| Action item |
Each record must be returned exactly, apart from the pictures, which stay out.

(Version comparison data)
━━━━━━━━━━━━━━━━
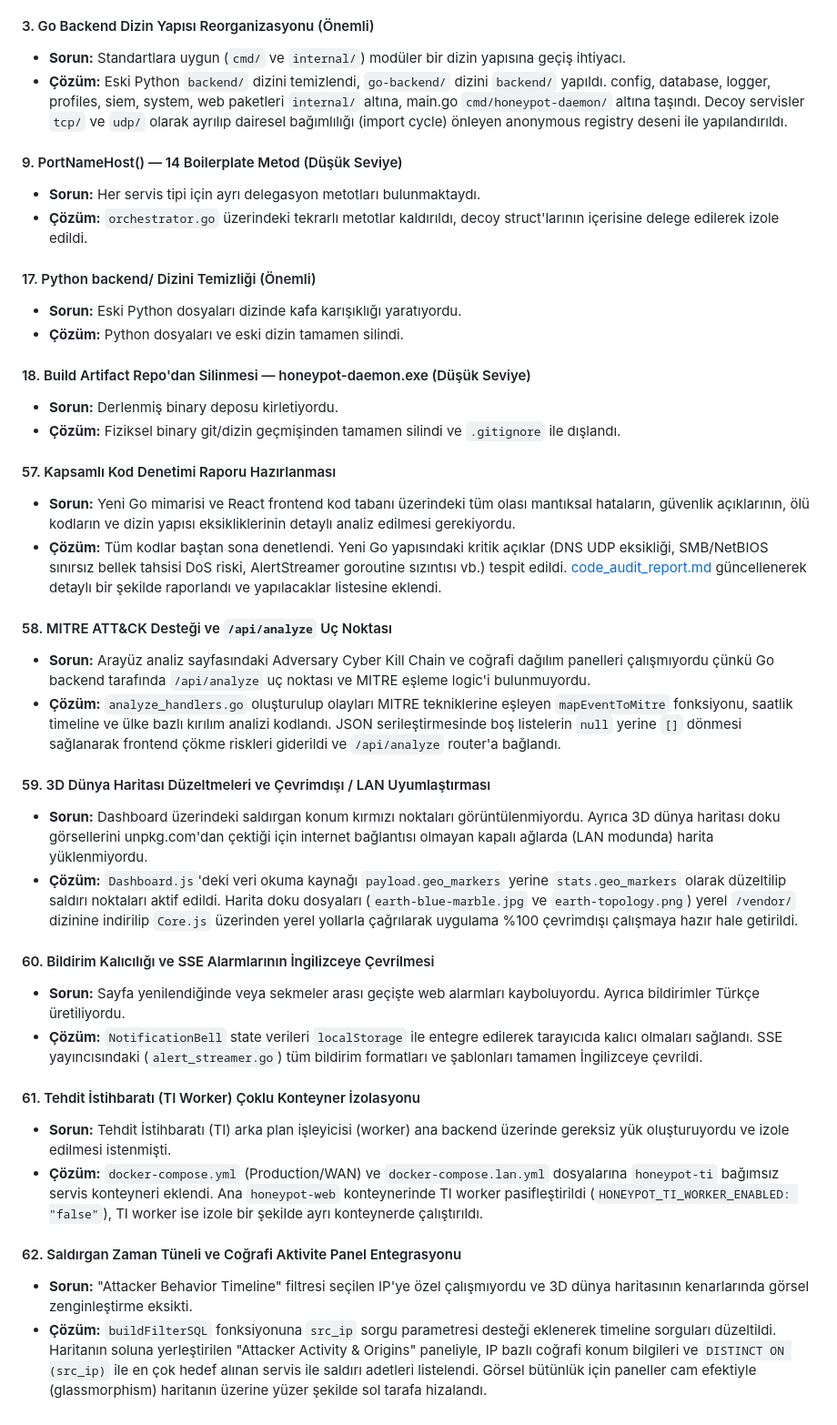
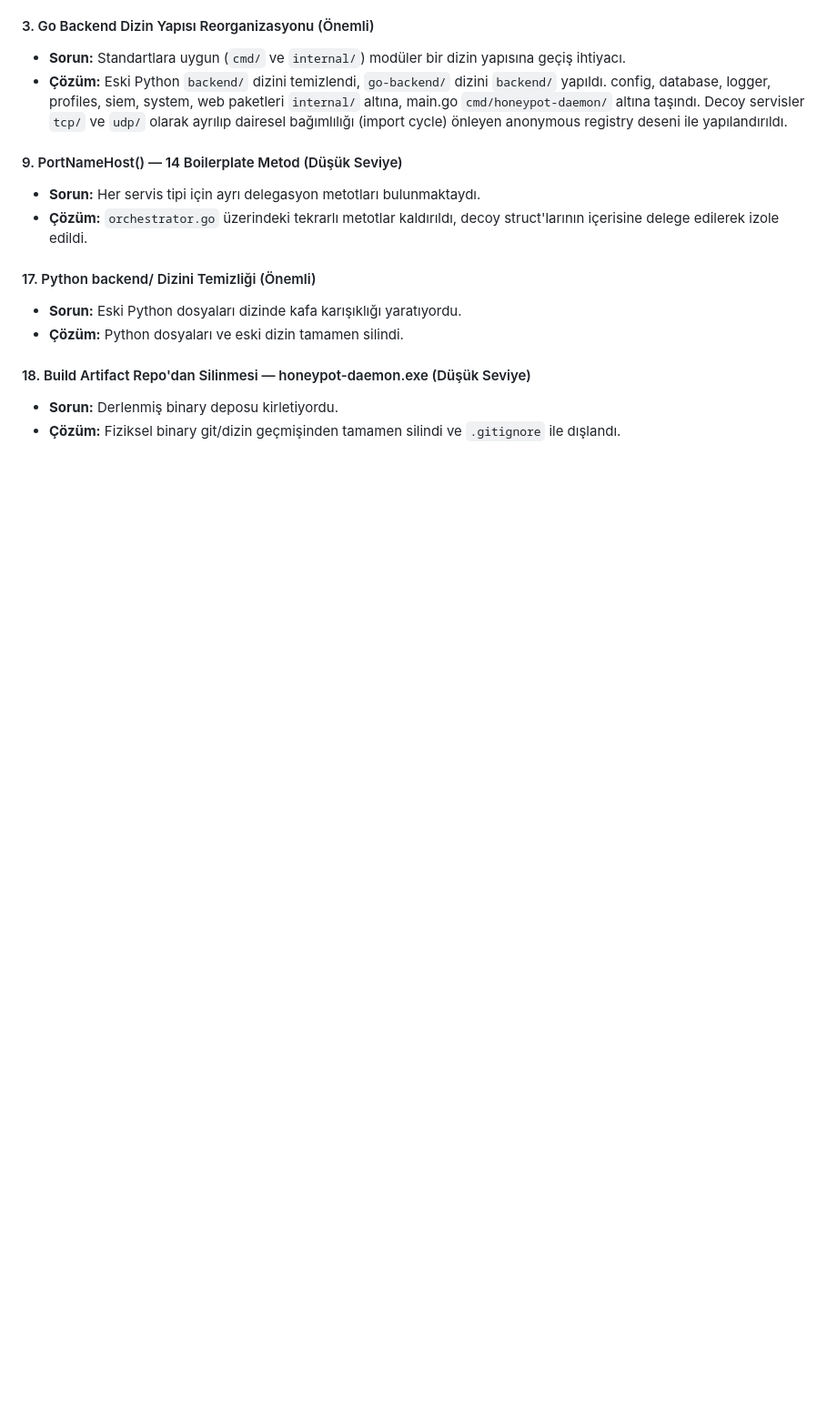
Before and after one commit to cagriyildirimer/honeypot-orchestrator, a Markdown page: memory.md, the part around one of its changes. Shown at 91% size. GitHub-like rendering; blank space fills up the shorter version.

Commit message:
docs: correct positioning of phase 7 items in memory.md Completed section

```diff
--- a/memory.md
+++ b/memory.md
@@ -262,27 +268,3 @@ Faz 1, Faz 2 ve Faz 3 öncesinde `go-backend/` kod tabanı üzerinde yapılan an
 #### 18. Build Artifact Repo'dan Silinmesi — honeypot-daemon.exe (Düşük Seviye)
 - **Sorun:** Derlenmiş binary deposu kirletiyordu.
 - **Çözüm:** Fiziksel binary git/dizin geçmişinden tamamen silindi ve `.gitignore` ile dışlandı.
-
-#### 57. Kapsamlı Kod Denetimi Raporu Hazırlanması
-- **Sorun:** Yeni Go mimarisi ve React frontend kod tabanı üzerindeki tüm olası mantıksal hataların, güvenlik açıklarının, ölü kodların ve dizin yapısı eksikliklerinin detaylı analiz edilmesi gerekiyordu.
-- **Çözüm:** Tüm kodlar baştan sona denetlendi. Yeni Go yapısındaki kritik açıklar (DNS UDP eksikliği, SMB/NetBIOS sınırsız bellek tahsisi DoS riski, AlertStreamer goroutine sızıntısı vb.) tespit edildi. [code_audit_report.md](file:///c:/Users/BERN/.gemini/antigravity-ide/brain/e39bd832-d5ec-4016-b5f5-1677a695bf48/code_audit_report.md) güncellenerek detaylı bir şekilde raporlandı ve yapılacaklar listesine eklendi.
-
-#### 58. MITRE ATT&CK Desteği ve `/api/analyze` Uç Noktası
-- **Sorun:** Arayüz analiz sayfasındaki Adversary Cyber Kill Chain ve coğrafi dağılım panelleri çalışmıyordu çünkü Go backend tarafında `/api/analyze` uç noktası ve MITRE eşleme logic'i bulunmuyordu.
-- **Çözüm:** `analyze_handlers.go` oluşturulup olayları MITRE tekniklerine eşleyen `mapEventToMitre` fonksiyonu, saatlik timeline ve ülke bazlı kırılım analizi kodlandı. JSON serileştirmesinde boş listelerin `null` yerine `[]` dönmesi sağlanarak frontend çökme riskleri giderildi ve `/api/analyze` router'a bağlandı.
-
-#### 59. 3D Dünya Haritası Düzeltmeleri ve Çevrimdışı / LAN Uyumlaştırması
-- **Sorun:** Dashboard üzerindeki saldırgan konum kırmızı noktaları görüntülenmiyordu. Ayrıca 3D dünya haritası doku görsellerini unpkg.com'dan çektiği için internet bağlantısı olmayan kapalı ağlarda (LAN modunda) harita yüklenmiyordu.
-- **Çözüm:** `Dashboard.js`'deki veri okuma kaynağı `payload.geo_markers` yerine `stats.geo_markers` olarak düzeltilip saldırı noktaları aktif edildi. Harita doku dosyaları (`earth-blue-marble.jpg` ve `earth-topology.png`) yerel `/vendor/` dizinine indirilip `Core.js` üzerinden yerel yollarla çağrılarak uygulama %100 çevrimdışı çalışmaya hazır hale getirildi.
-
-#### 60. Bildirim Kalıcılığı ve SSE Alarmlarının İngilizceye Çevrilmesi
-- **Sorun:** Sayfa yenilendiğinde veya sekmeler arası geçişte web alarmları kayboluyordu. Ayrıca bildirimler Türkçe üretiliyordu.
-- **Çözüm:** `NotificationBell` state verileri `localStorage` ile entegre edilerek tarayıcıda kalıcı olmaları sağlandı. SSE yayıncısındaki (`alert_streamer.go`) tüm bildirim formatları ve şablonları tamamen İngilizceye çevrildi.
-
-#### 61. Tehdit İstihbaratı (TI Worker) Çoklu Konteyner İzolasyonu
-- **Sorun:** Tehdit İstihbaratı (TI) arka plan işleyicisi (worker) ana backend üzerinde gereksiz yük oluşturuyordu ve izole edilmesi istenmişti.
-- **Çözüm:** `docker-compose.yml` (Production/WAN) ve `docker-compose.lan.yml` dosyalarına `honeypot-ti` bağımsız servis konteyneri eklendi. Ana `honeypot-web` konteynerinde TI worker pasifleştirildi (`HONEYPOT_TI_WORKER_ENABLED: "false"`), TI worker ise izole bir şekilde ayrı konteynerde çalıştırıldı.
-
-#### 62. Saldırgan Zaman Tüneli ve Coğrafi Aktivite Panel Entegrasyonu
-- **Sorun:** "Attacker Behavior Timeline" filtresi seçilen IP'ye özel çalışmıyordu ve 3D dünya haritasının kenarlarında görsel zenginleştirme eksikti.
-- **Çözüm:** `buildFilterSQL` fonksiyonuna `src_ip` sorgu parametresi desteği eklenerek timeline sorguları düzeltildi. Haritanın soluna yerleştirilen "Attacker Activity & Origins" paneliyle, IP bazlı coğrafi konum bilgileri ve `DISTINCT ON (src_ip)` ile en çok hedef alınan servis ile saldırı adetleri listelendi. Görsel bütünlük için paneller cam efektiyle (glassmorphism) haritanın üzerine yüzer şekilde sol tarafa hizalandı.
```
Also changed, not shown: other parts of memory.md (+6 -0 lines).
━━━━━━━━━━━━━━━━
| Expected output |
Before and after one commit to cagriyildirimer/honeypot-orchestrator, a Markdown page: memory.md, the part around one of its changes. Shown at 91% size. GitHub-like rendering; blank space fills up the shorter version.

Commit message:
docs: correct positioning of phase 7 items in memory.md Completed section

```diff
--- a/memory.md
+++ b/memory.md
@@ -262,27 +268,3 @@ Faz 1, Faz 2 ve Faz 3 öncesinde `go-backend/` kod tabanı üzerinde yapılan an
 #### 18. Build Artifact Repo'dan Silinmesi — honeypot-daemon.exe (Düşük Seviye)
 - **Sorun:** Derlenmiş binary deposu kirletiyordu.
 - **Çözüm:** Fiziksel binary git/dizin geçmişinden tamamen silindi ve `.gitignore` ile dışlandı.
-
-#### 57. Kapsamlı Kod Denetimi Raporu Hazırlanması
-- **Sorun:** Yeni Go mimarisi ve React frontend kod tabanı üzerindeki tüm olası mantıksal hataların, güvenlik açıklarının, ölü kodların ve dizin yapısı eksikliklerinin detaylı analiz edilmesi gerekiyordu.
-- **Çözüm:** Tüm kodlar baştan sona denetlendi. Yeni Go yapısındaki kritik açıklar (DNS UDP eksikliği, SMB/NetBIOS sınırsız bellek tahsisi DoS riski, AlertStreamer goroutine sızıntısı vb.) tespit edildi. [code_audit_report.md](file:///c:/Users/BERN/.gemini/antigravity-ide/brain/e39bd832-d5ec-4016-b5f5-1677a695bf48/code_audit_report.md) güncellenerek detaylı bir şekilde raporlandı ve yapılacaklar listesine eklendi.
-
-#### 58. MITRE ATT&CK Desteği ve `/api/analyze` Uç Noktası
-- **Sorun:** Arayüz analiz sayfasındaki Adversary Cyber Kill Chain ve coğrafi dağılım panelleri çalışmıyordu çünkü Go backend tarafında `/api/analyze` uç noktası ve MITRE eşleme logic'i bulunmuyordu.
-- **Çözüm:** `analyze_handlers.go` oluşturulup olayları MITRE tekniklerine eşleyen `mapEventToMitre` fonksiyonu, saatlik timeline ve ülke bazlı kırılım analizi kodlandı. JSON serileştirmesinde boş listelerin `null` yerine `[]` dönmesi sağlanarak frontend çökme riskleri giderildi ve `/api/analyze` router'a bağlandı.
-
-#### 59. 3D Dünya Haritası Düzeltmeleri ve Çevrimdışı / LAN Uyumlaştırması
-- **Sorun:** Dashboard üzerindeki saldırgan konum kırmızı noktaları görüntülenmiyordu. Ayrıca 3D dünya haritası doku görsellerini unpkg.com'dan çektiği için internet bağlantısı olmayan kapalı ağlarda (LAN modunda) harita yüklenmiyordu.
-- **Çözüm:** `Dashboard.js`'deki veri okuma kaynağı `payload.geo_markers` yerine `stats.geo_markers` olarak düzeltilip saldırı noktaları aktif edildi. Harita doku dosyaları (`earth-blue-marble.jpg` ve `earth-topology.png`) yerel `/vendor/` dizinine indirilip `Core.js` üzerinden yerel yollarla çağrılarak uygulama %100 çevrimdışı çalışmaya hazır hale getirildi.
-
-#### 60. Bildirim Kalıcılığı ve SSE Alarmlarının İngilizceye Çevrilmesi
-- **Sorun:** Sayfa yenilendiğinde veya sekmeler arası geçişte web alarmları kayboluyordu. Ayrıca bildirimler Türkçe üretiliyordu.
-- **Çözüm:** `NotificationBell` state verileri `localStorage` ile entegre edilerek tarayıcıda kalıcı olmaları sağlandı. SSE yayıncısındaki (`alert_streamer.go`) tüm bildirim formatları ve şablonları tamamen İngilizceye çevrildi.
-
-#### 61. Tehdit İstihbaratı (TI Worker) Çoklu Konteyner İzolasyonu
-- **Sorun:** Tehdit İstihbaratı (TI) arka plan işleyicisi (worker) ana backend üzerinde gereksiz yük oluşturuyordu ve izole edilmesi istenmişti.
-- **Çözüm:** `docker-compose.yml` (Production/WAN) ve `docker-compose.lan.yml` dosyalarına `honeypot-ti` bağımsız servis konteyneri eklendi. Ana `honeypot-web` konteynerinde TI worker pasifleştirildi (`HONEYPOT_TI_WORKER_ENABLED: "false"`), TI worker ise izole bir şekilde ayrı konteynerde çalıştırıldı.
-
-#### 62. Saldırgan Zaman Tüneli ve Coğrafi Aktivite Panel Entegrasyonu
-- **Sorun:** "Attacker Behavior Timeline" filtresi seçilen IP'ye özel çalışmıyordu ve 3D dünya haritasının kenarlarında görsel zenginleştirme eksikti.
-- **Çözüm:** `buildFilterSQL` fonksiyonuna `src_ip` sorgu parametresi desteği eklenerek timeline sorguları düzeltildi. Haritanın soluna yerleştirilen "Attacker Activity & Origins" paneliyle, IP bazlı coğrafi konum bilgileri ve `DISTINCT ON (src_ip)` ile en çok hedef alınan servis ile saldırı adetleri listelendi. Görsel bütünlük için paneller cam efektiyle (glassmorphism) haritanın üzerine yüzer şekilde sol tarafa hizalandı.
```
Also changed, not shown: other parts of memory.md (+6 -0 lines).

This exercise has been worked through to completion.